[Start of section]

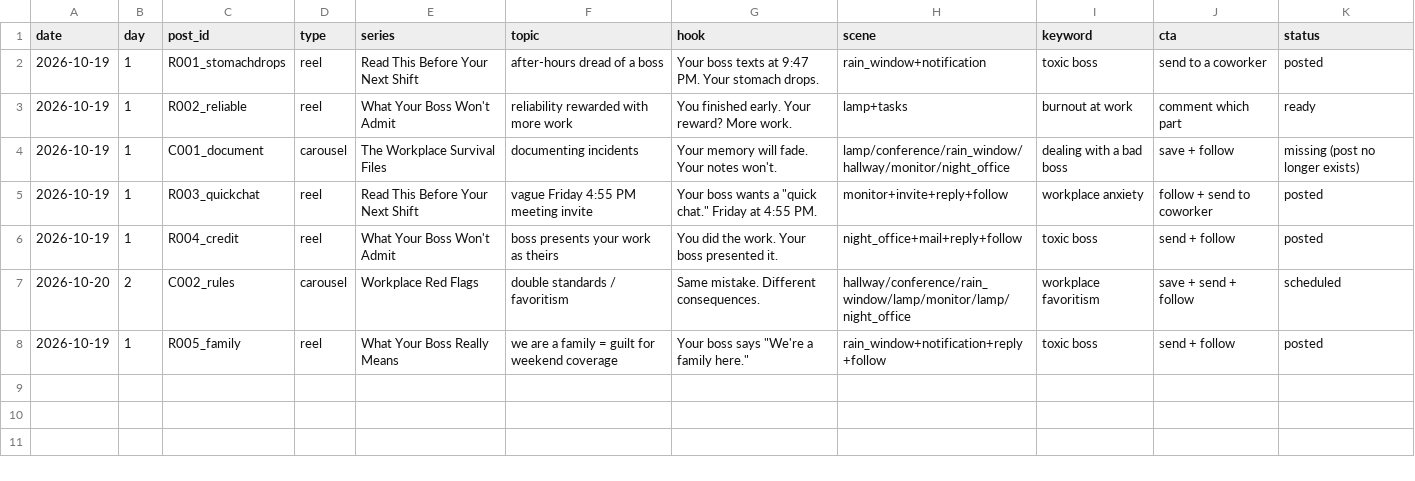
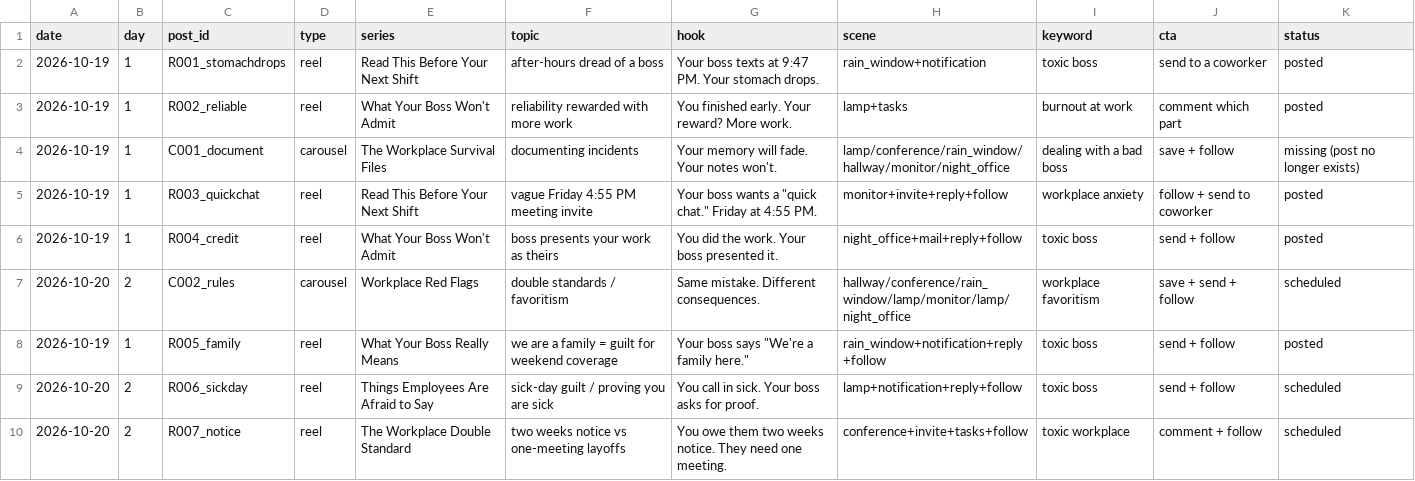
Before and after one commit to shaunmcm/Unspokenatwork, a TSV file: tools/content_log.tsv, drawn as a sheet.

```diff
--- a/tools/content_log.tsv
+++ b/tools/content_log.tsv
@@ -2,3 +2,3 @@ date	day	post_id	type	series	topic	hook	scene	keyword	cta	status
 2026-10-19	1	R001_stomachdrops	reel	Read This Before Your Next Shift	after-hours dread of a boss	Your boss texts at 9:47 PM. Your stomach drops.	rain_window+notification	toxic boss	send to a coworker	posted
-2026-10-19	1	R002_reliable	reel	What Your Boss Won't Admit	reliability rewarded with more work	You finished early. Your reward? More work.	lamp+tasks	burnout at work	comment which part	ready
+2026-10-19	1	R002_reliable	reel	What Your Boss Won't Admit	reliability rewarded with more work	You finished early. Your reward? More work.	lamp+tasks	burnout at work	comment which part	posted
 2026-10-19	1	C001_document	carousel	The Workplace Survival Files	documenting incidents	Your memory will fade. Your notes won't.	lamp/conference/rain_window/hallway/monitor/night_office	dealing with a bad boss	save + follow	missing (post no longer exists)
@@ -8 +8,3 @@ date	day	post_id	type	series	topic	hook	scene	keyword	cta	status
 2026-10-19	1	R005_family	reel	What Your Boss Really Means	"we are a family" = guilt for weekend coverage	Your boss says "We're a family here."	rain_window+notification+reply+follow	toxic boss	send + follow	posted
+2026-10-20	2	R006_sickday	reel	Things Employees Are Afraid to Say	sick-day guilt / proving you are sick	You call in sick. Your boss asks for proof.	lamp+notification+reply+follow	toxic boss	send + follow	scheduled
+2026-10-20	2	R007_notice	reel	The Workplace Double Standard	two weeks notice vs one-meeting layoffs	You owe them two weeks notice. They need one meeting.	conference+invite+tasks+follow	toxic workplace	comment + follow	scheduled
```
Also changed, not shown: 8 other files.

[End of section]

### How to complete this task
In the copy, every entry appears exactly as written above and no picture appears.

### Exercise output
Before and after one commit to shaunmcm/Unspokenatwork, a TSV file: tools/content_log.tsv, drawn as a sheet.

```diff
--- a/tools/content_log.tsv
+++ b/tools/content_log.tsv
@@ -2,3 +2,3 @@ date	day	post_id	type	series	topic	hook	scene	keyword	cta	status
 2026-10-19	1	R001_stomachdrops	reel	Read This Before Your Next Shift	after-hours dread of a boss	Your boss texts at 9:47 PM. Your stomach drops.	rain_window+notification	toxic boss	send to a coworker	posted
-2026-10-19	1	R002_reliable	reel	What Your Boss Won't Admit	reliability rewarded with more work	You finished early. Your reward? More work.	lamp+tasks	burnout at work	comment which part	ready
+2026-10-19	1	R002_reliable	reel	What Your Boss Won't Admit	reliability rewarded with more work	You finished early. Your reward? More work.	lamp+tasks	burnout at work	comment which part	posted
 2026-10-19	1	C001_document	carousel	The Workplace Survival Files	documenting incidents	Your memory will fade. Your notes won't.	lamp/conference/rain_window/hallway/monitor/night_office	dealing with a bad boss	save + follow	missing (post no longer exists)
@@ -8 +8,3 @@ date	day	post_id	type	series	topic	hook	scene	keyword	cta	status
 2026-10-19	1	R005_family	reel	What Your Boss Really Means	"we are a family" = guilt for weekend coverage	Your boss says "We're a family here."	rain_window+notification+reply+follow	toxic boss	send + follow	posted
+2026-10-20	2	R006_sickday	reel	Things Employees Are Afraid to Say	sick-day guilt / proving you are sick	You call in sick. Your boss asks for proof.	lamp+notification+reply+follow	toxic boss	send + follow	scheduled
+2026-10-20	2	R007_notice	reel	The Workplace Double Standard	two weeks notice vs one-meeting layoffs	You owe them two weeks notice. They need one meeting.	conference+invite+tasks+follow	toxic workplace	comment + follow	scheduled
```
Also changed, not shown: 8 other files.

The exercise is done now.